··· Records to process ···
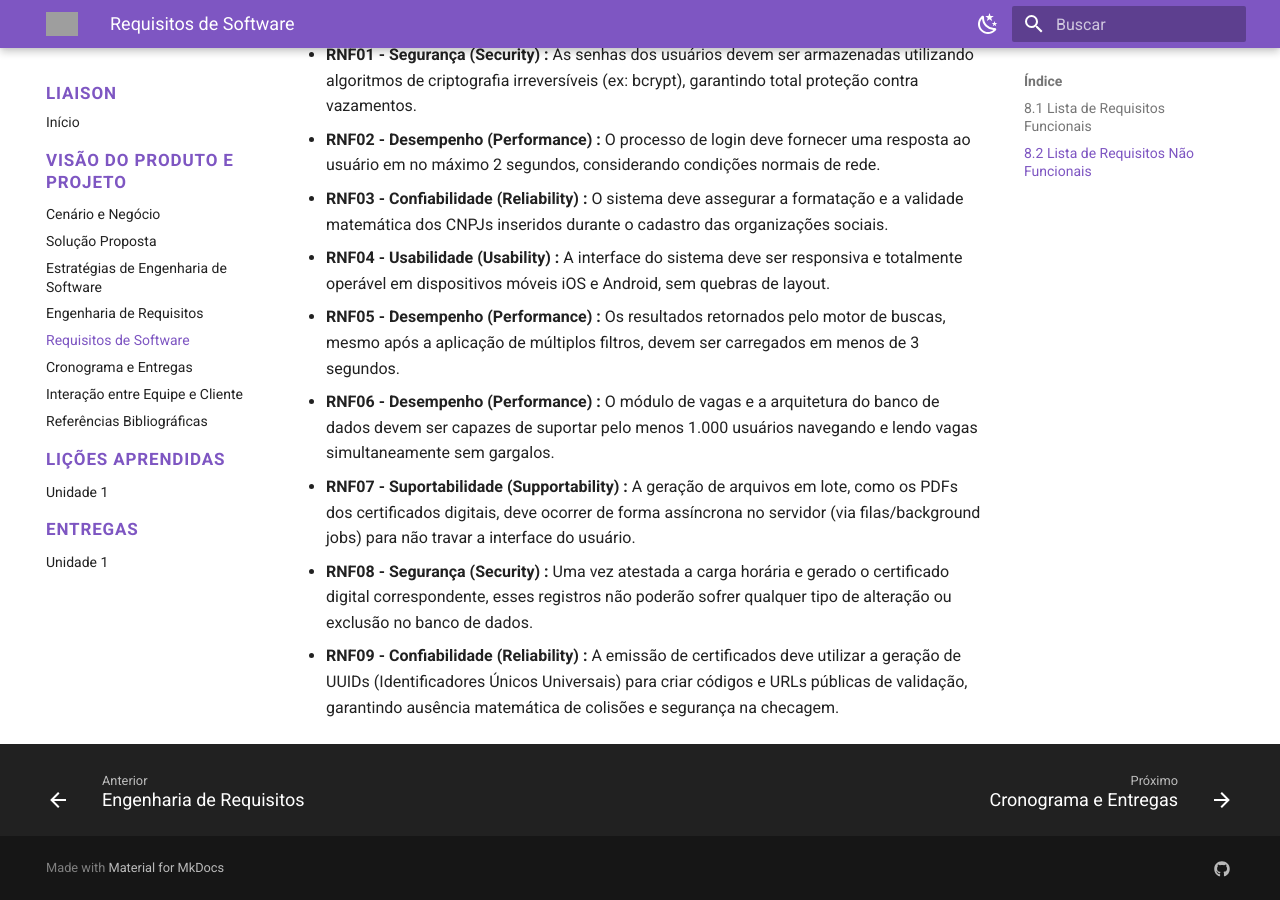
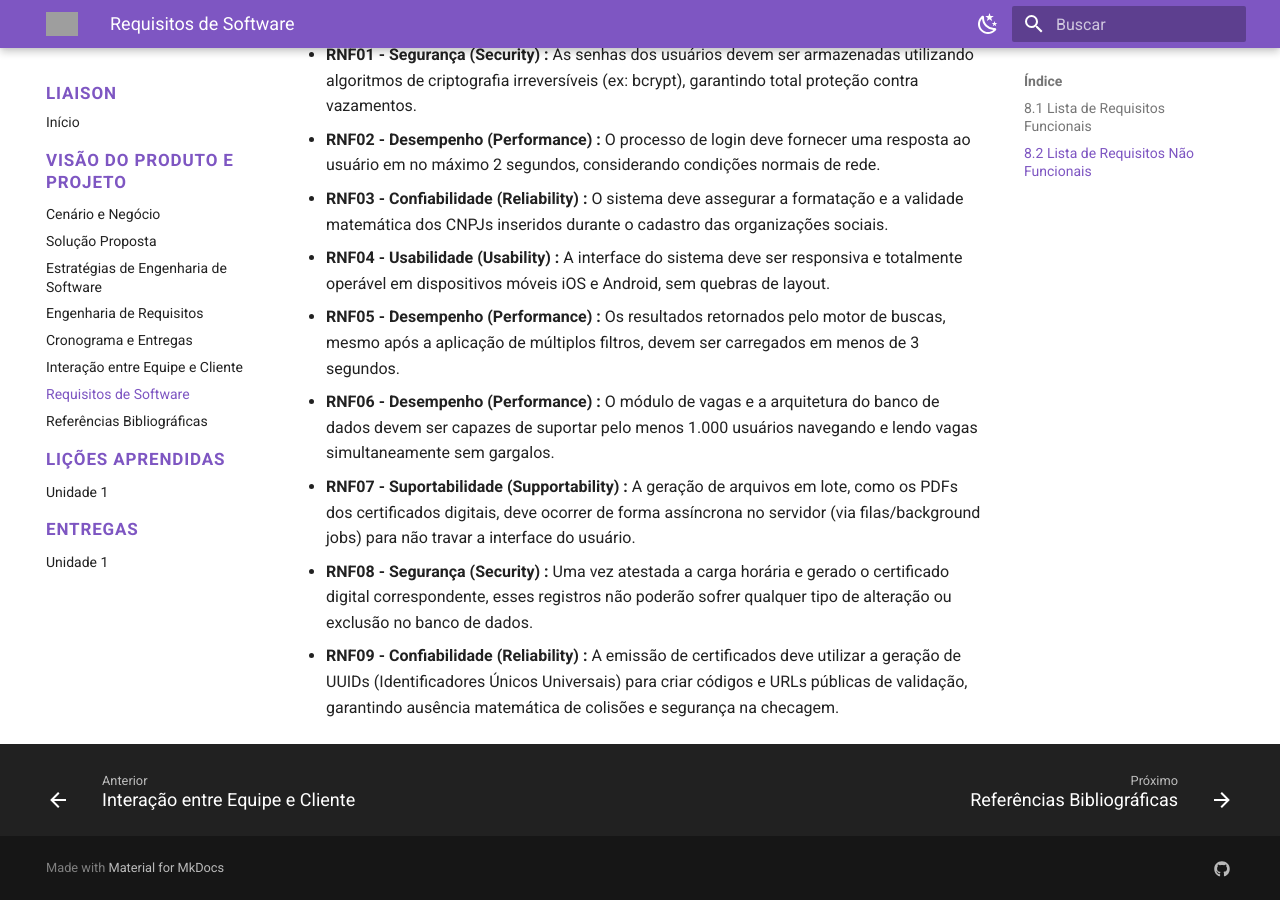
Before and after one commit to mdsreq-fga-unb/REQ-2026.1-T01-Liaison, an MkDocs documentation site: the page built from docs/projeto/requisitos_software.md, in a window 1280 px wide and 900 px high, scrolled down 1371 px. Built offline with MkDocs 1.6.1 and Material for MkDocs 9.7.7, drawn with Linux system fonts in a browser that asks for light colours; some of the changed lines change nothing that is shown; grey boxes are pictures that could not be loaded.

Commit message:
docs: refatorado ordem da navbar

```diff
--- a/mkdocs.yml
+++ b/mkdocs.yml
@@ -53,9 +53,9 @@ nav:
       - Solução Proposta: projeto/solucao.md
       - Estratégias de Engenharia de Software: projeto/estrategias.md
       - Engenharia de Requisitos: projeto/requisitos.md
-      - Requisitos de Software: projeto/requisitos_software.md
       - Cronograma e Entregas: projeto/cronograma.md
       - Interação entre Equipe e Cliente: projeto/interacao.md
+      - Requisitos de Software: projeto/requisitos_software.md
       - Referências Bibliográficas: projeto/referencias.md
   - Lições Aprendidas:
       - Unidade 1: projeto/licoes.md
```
···
··· Records to process ···
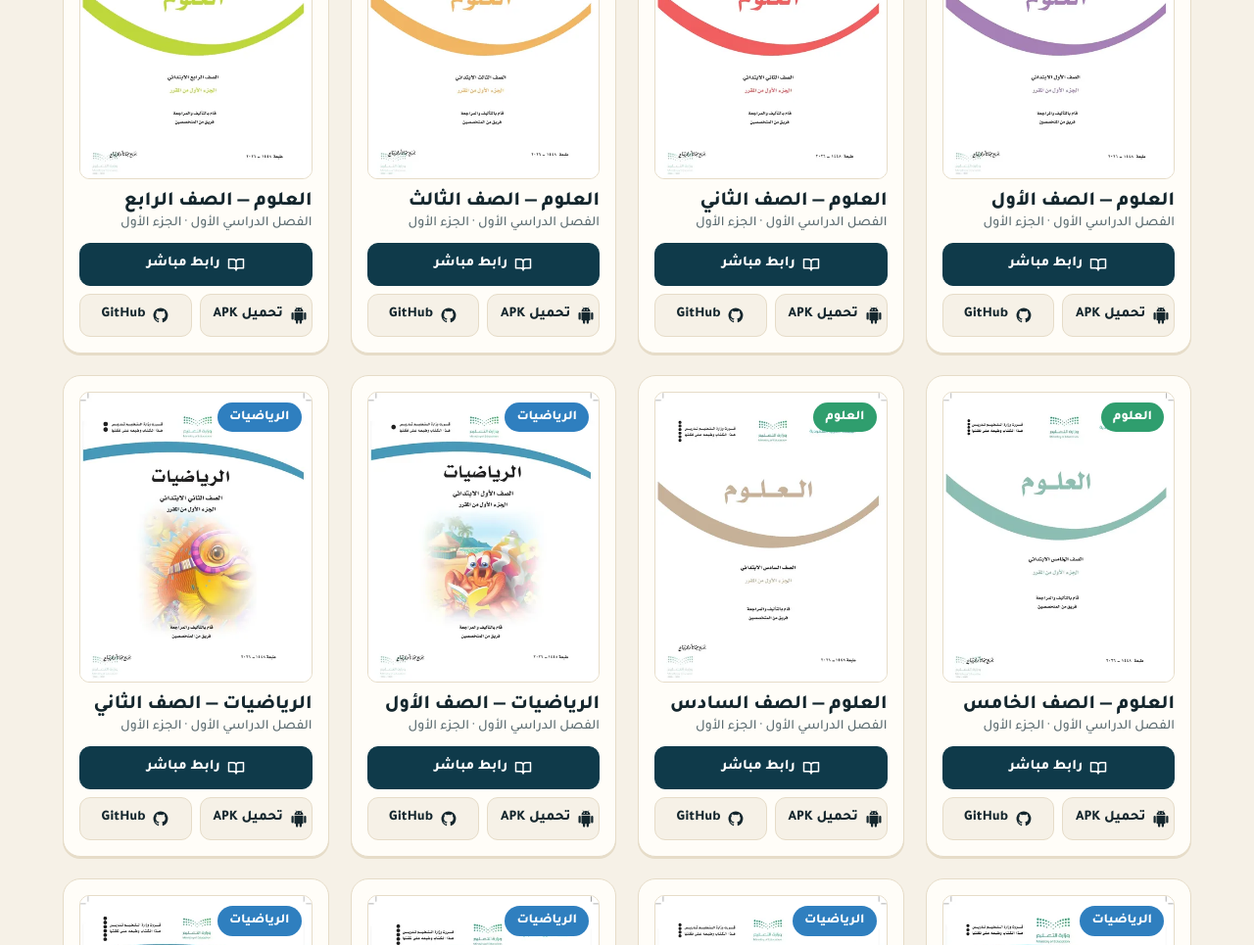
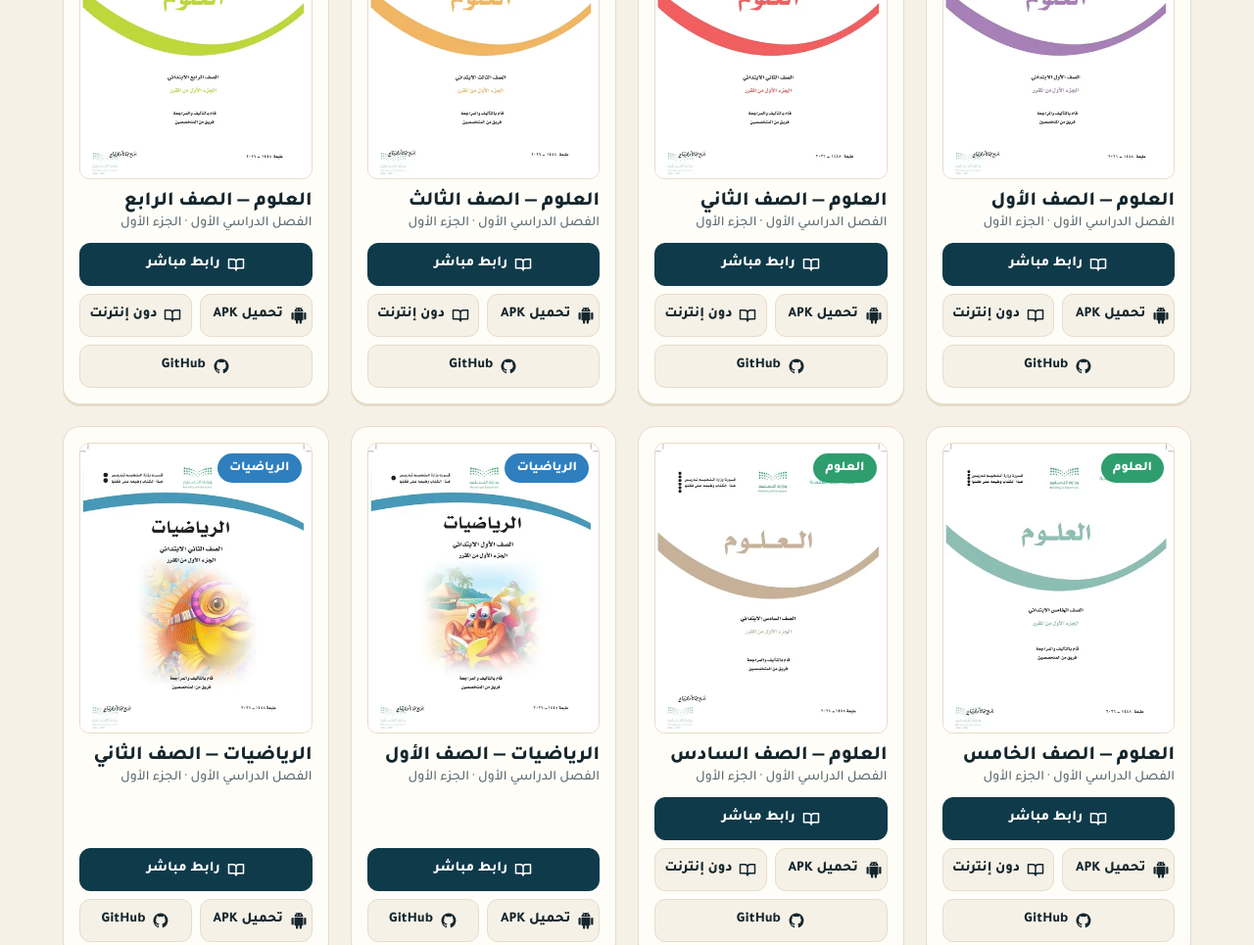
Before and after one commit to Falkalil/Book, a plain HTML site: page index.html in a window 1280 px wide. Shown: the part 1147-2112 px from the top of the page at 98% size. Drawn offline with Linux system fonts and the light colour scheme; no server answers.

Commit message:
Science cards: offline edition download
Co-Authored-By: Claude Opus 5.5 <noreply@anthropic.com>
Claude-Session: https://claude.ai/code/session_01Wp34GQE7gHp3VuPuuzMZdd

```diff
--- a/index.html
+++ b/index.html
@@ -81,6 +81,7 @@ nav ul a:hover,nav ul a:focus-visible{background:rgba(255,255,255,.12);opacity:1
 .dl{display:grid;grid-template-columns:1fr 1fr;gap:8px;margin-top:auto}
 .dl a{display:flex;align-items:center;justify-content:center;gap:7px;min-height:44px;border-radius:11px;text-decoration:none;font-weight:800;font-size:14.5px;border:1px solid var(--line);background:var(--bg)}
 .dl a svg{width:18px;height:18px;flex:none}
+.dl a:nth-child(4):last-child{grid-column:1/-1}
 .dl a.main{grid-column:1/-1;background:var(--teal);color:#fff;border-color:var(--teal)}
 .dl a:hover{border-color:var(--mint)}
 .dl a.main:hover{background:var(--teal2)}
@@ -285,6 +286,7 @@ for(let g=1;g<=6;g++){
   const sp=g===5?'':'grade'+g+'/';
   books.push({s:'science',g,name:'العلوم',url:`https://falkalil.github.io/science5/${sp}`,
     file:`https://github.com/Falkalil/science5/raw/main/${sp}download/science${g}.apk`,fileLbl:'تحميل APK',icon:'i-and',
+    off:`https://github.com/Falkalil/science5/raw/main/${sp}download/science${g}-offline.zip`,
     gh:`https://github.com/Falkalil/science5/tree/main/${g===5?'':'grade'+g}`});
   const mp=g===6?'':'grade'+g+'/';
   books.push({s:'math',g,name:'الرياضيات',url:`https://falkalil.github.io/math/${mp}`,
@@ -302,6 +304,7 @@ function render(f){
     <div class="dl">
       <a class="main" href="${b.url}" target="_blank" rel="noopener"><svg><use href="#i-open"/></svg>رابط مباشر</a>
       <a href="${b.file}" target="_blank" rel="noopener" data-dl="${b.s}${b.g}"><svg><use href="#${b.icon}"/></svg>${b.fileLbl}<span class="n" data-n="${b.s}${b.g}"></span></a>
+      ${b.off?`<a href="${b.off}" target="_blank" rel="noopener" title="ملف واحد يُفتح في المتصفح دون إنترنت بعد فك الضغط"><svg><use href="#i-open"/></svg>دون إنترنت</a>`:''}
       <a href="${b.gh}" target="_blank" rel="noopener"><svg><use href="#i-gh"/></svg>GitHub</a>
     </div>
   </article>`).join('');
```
···
··· Records to process ···
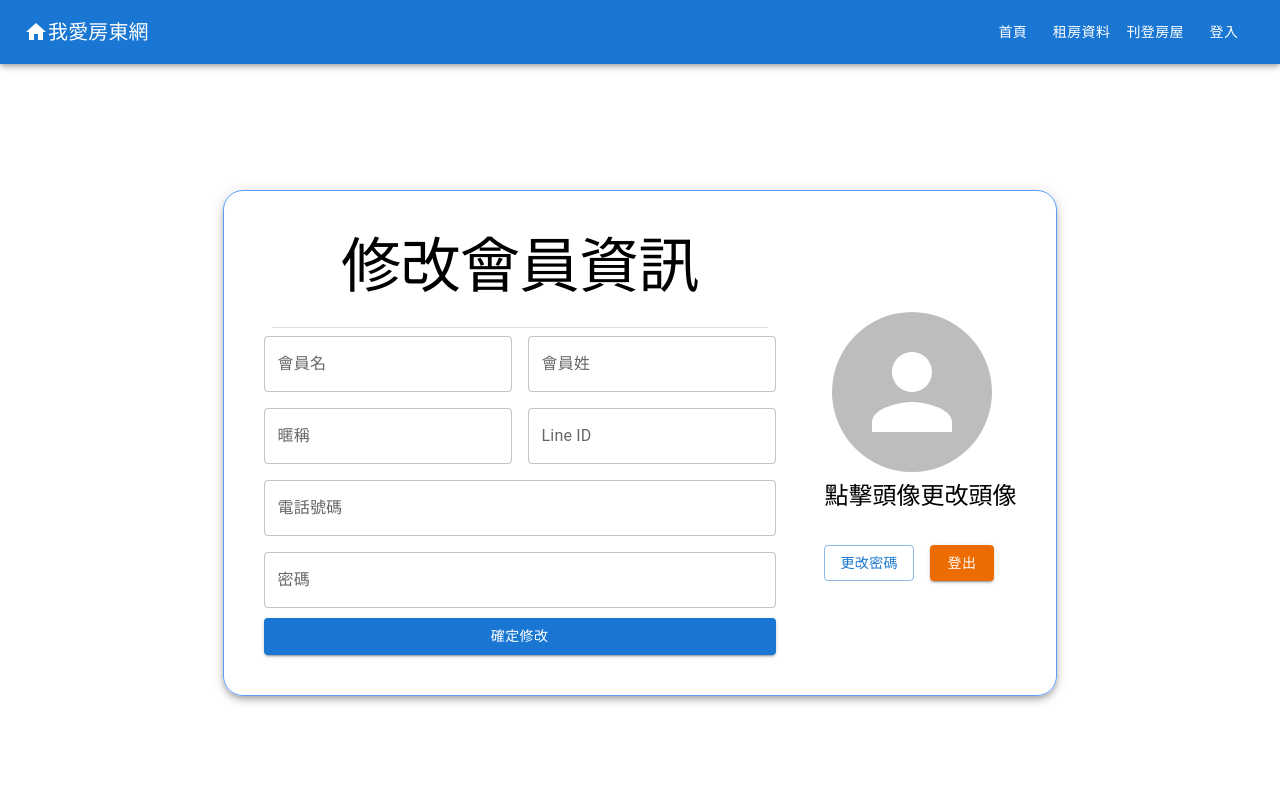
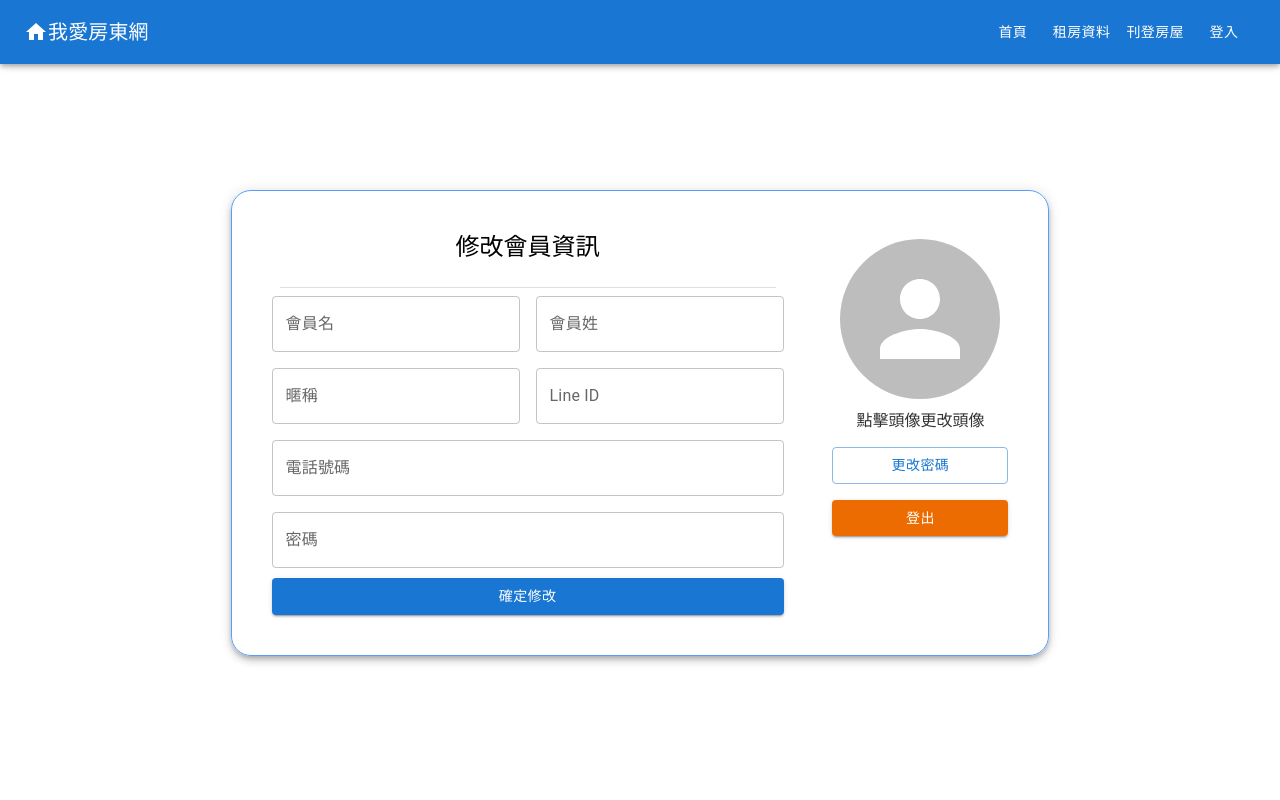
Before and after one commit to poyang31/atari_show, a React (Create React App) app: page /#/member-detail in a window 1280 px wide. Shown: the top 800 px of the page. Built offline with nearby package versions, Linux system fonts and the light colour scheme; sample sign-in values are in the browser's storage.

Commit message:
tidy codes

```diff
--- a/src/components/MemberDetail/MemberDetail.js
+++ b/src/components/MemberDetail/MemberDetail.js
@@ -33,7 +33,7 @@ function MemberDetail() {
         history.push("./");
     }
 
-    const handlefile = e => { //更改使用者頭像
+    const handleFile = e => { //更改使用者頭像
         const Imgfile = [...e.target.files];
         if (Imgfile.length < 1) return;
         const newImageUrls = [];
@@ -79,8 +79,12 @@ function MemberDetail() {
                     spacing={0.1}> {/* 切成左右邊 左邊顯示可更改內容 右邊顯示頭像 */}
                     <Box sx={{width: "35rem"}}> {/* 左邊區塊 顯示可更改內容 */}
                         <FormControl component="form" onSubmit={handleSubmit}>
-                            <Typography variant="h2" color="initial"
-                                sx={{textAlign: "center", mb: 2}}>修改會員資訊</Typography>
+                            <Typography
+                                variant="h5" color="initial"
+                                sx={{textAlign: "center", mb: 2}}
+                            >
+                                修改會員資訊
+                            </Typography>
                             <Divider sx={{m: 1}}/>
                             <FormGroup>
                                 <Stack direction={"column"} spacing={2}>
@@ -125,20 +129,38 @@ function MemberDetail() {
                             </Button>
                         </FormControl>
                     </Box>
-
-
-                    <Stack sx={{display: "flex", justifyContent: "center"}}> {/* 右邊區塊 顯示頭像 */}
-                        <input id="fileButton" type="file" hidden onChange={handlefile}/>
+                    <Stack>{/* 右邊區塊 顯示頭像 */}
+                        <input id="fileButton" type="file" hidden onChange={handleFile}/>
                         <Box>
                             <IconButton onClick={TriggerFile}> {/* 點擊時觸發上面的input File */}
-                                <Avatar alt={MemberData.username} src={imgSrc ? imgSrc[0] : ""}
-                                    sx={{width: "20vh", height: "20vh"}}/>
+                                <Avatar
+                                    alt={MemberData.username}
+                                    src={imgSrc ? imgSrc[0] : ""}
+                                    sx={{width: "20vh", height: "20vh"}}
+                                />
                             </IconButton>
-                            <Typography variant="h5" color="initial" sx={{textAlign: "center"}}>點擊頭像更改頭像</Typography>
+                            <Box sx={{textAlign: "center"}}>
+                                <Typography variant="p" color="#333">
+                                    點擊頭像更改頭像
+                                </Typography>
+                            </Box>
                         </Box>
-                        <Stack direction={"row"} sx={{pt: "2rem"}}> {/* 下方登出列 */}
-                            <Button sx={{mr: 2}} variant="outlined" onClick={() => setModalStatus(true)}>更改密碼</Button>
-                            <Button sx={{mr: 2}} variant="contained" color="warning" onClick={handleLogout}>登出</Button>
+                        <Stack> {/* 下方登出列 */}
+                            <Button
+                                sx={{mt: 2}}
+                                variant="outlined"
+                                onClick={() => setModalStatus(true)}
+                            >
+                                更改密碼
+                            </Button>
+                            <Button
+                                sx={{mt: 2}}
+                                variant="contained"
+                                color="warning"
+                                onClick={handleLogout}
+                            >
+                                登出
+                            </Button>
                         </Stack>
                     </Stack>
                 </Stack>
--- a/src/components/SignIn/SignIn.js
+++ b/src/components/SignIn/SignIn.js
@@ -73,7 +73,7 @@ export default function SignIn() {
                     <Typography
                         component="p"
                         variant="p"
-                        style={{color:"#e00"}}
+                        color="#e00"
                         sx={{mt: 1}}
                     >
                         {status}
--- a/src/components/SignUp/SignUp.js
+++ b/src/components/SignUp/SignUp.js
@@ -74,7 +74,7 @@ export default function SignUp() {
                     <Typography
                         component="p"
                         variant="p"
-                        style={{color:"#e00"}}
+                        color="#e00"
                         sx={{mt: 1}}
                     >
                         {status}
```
···
(Exercise details) A line belongs in the answer if it contains the word "const"; please copy each such line from the material.

(Answer to this exercise)
   const sp=g===5?'':'grade'+g+'/';
   const mp=g===6?'':'grade'+g+'/';
-    const handlefile = e => { //更改使用者頭像
+    const handleFile = e => { //更改使用者頭像
         const Imgfile = [...e.target.files];
         const newImageUrls = [];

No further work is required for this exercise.